- _Problem description_
Each record that follows goes into your reply unchanged; the pictures do not.

- _Provided material_
══════════

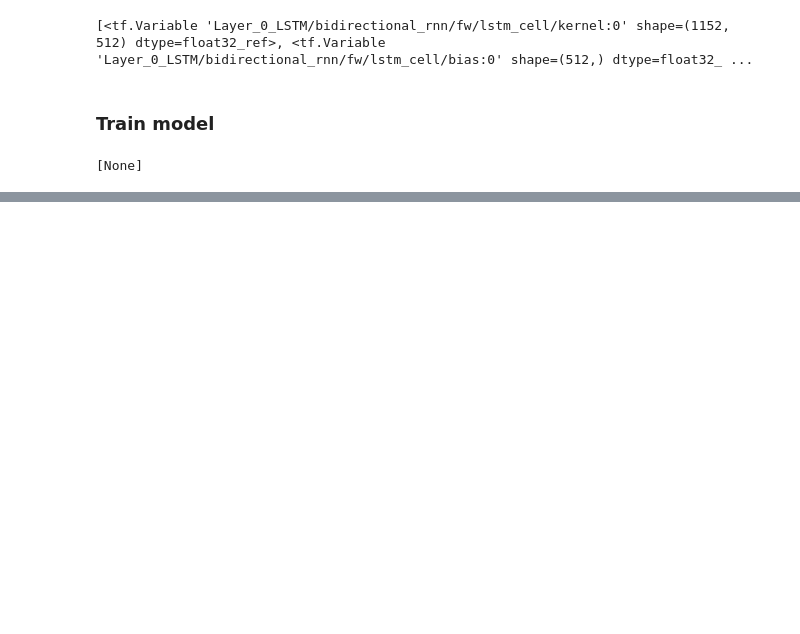
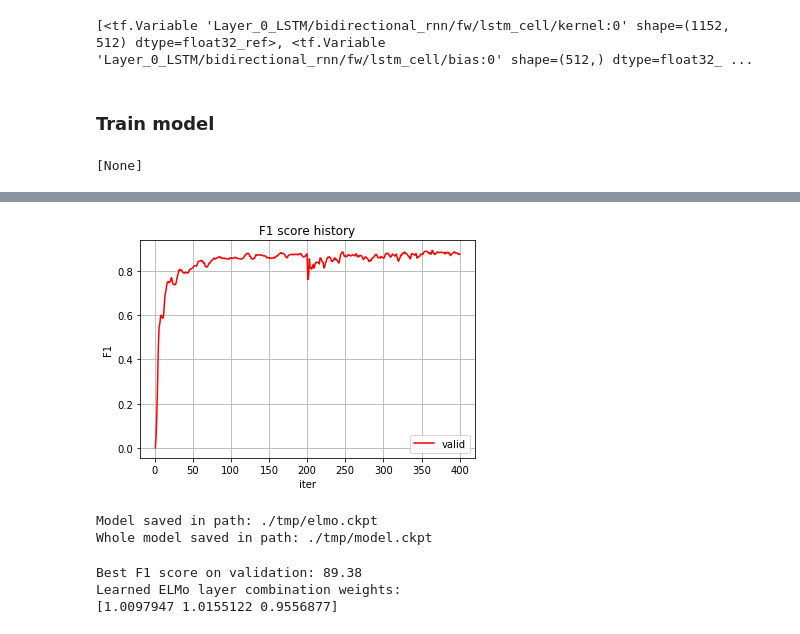
Before and after one commit to deeppavlov/fewshot_NER, a Jupyter notebook: notebooks/12. Finetune ELMo all params.ipynb, the cells around one changed output, grey strips where cells are left out. Cells and saved outputs as stored; diff of their text form; code cells hidden in the pictures; blank space fills up the shorter version.

```diff
--- a/notebooks/12. Finetune ELMo all params.ipynb
+++ b/notebooks/12. Finetune ELMo all params.ipynb
@@ -355,0 +607,36 @@ plt.legend()
+# %%
+# Plot F1 scores
+plt.figure()
+steps = np.arange(1, num_steps+1, 1)
+# plt.plot(steps, losses['train'], c='b', label='train')
+plt.plot(steps, f1_scores['valid'], c='r', label='valid')
+plt.xlabel('iter')
+plt.ylabel('F1')
+plt.legend()
+plt.title('F1 score history')
+plt.grid()
+# %% [output]
+[figure, added]
+# %%
+elmo_vars_dict = {v.name: v for v in elmo_vars}
+saver_elmo = tf.train.Saver(elmo_vars_dict)
+save_path = saver_elmo.save(sess, "./tmp/elmo.ckpt")
+print("Model saved in path: %s" % save_path)
+saver_all = tf.train.Saver()
+save_path = saver_all.save(sess, "./tmp/model.ckpt")
+print("Whole model saved in path: %s" % save_path)
+# %% [output]
+Model saved in path: ./tmp/elmo.ckpt
+Whole model saved in path: ./tmp/model.ckpt
+# %%
+print('Best F1 score on validation: {:.2f}'.format(best_valid_f1*100))
+if TRAIN_ELMO:
+    layer_coeff, scale = sess.run([elmo_coef['layer_coefficients'], elmo_coef['scaling']])
+    elmo_params = {'layer_coefficients': layer_coeff, 'scaling': scale}
+    elmo_layer_coeff = np.exp(elmo_params['layer_coefficients'])*elmo_params['scaling']
+    print('Learned ELMo layer combination weights:')
+    print(elmo_layer_coeff)
+# %% [output]
+Best F1 score on validation: 89.38
+Learned ELMo layer combination weights:
+[1.0097947 1.0155122 0.9556877]
```
Also changed, not shown: parts of 24 cells of this notebook, 9 other files.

══════════

- _Answer to the exercise_
Before and after one commit to deeppavlov/fewshot_NER, a Jupyter notebook: notebooks/12. Finetune ELMo all params.ipynb, the cells around one changed output, grey strips where cells are left out. Cells and saved outputs as stored; diff of their text form; code cells hidden in the pictures; blank space fills up the shorter version.

```diff
--- a/notebooks/12. Finetune ELMo all params.ipynb
+++ b/notebooks/12. Finetune ELMo all params.ipynb
@@ -355,0 +607,36 @@ plt.legend()
+# %%
+# Plot F1 scores
+plt.figure()
+steps = np.arange(1, num_steps+1, 1)
+# plt.plot(steps, losses['train'], c='b', label='train')
+plt.plot(steps, f1_scores['valid'], c='r', label='valid')
+plt.xlabel('iter')
+plt.ylabel('F1')
+plt.legend()
+plt.title('F1 score history')
+plt.grid()
+# %% [output]
+[figure, added]
+# %%
+elmo_vars_dict = {v.name: v for v in elmo_vars}
+saver_elmo = tf.train.Saver(elmo_vars_dict)
+save_path = saver_elmo.save(sess, "./tmp/elmo.ckpt")
+print("Model saved in path: %s" % save_path)
+saver_all = tf.train.Saver()
+save_path = saver_all.save(sess, "./tmp/model.ckpt")
+print("Whole model saved in path: %s" % save_path)
+# %% [output]
+Model saved in path: ./tmp/elmo.ckpt
+Whole model saved in path: ./tmp/model.ckpt
+# %%
+print('Best F1 score on validation: {:.2f}'.format(best_valid_f1*100))
+if TRAIN_ELMO:
+    layer_coeff, scale = sess.run([elmo_coef['layer_coefficients'], elmo_coef['scaling']])
+    elmo_params = {'layer_coefficients': layer_coeff, 'scaling': scale}
+    elmo_layer_coeff = np.exp(elmo_params['layer_coefficients'])*elmo_params['scaling']
+    print('Learned ELMo layer combination weights:')
+    print(elmo_layer_coeff)
+# %% [output]
+Best F1 score on validation: 89.38
+Learned ELMo layer combination weights:
+[1.0097947 1.0155122 0.9556877]
```
Also changed, not shown: parts of 24 cells of this notebook, 9 other files.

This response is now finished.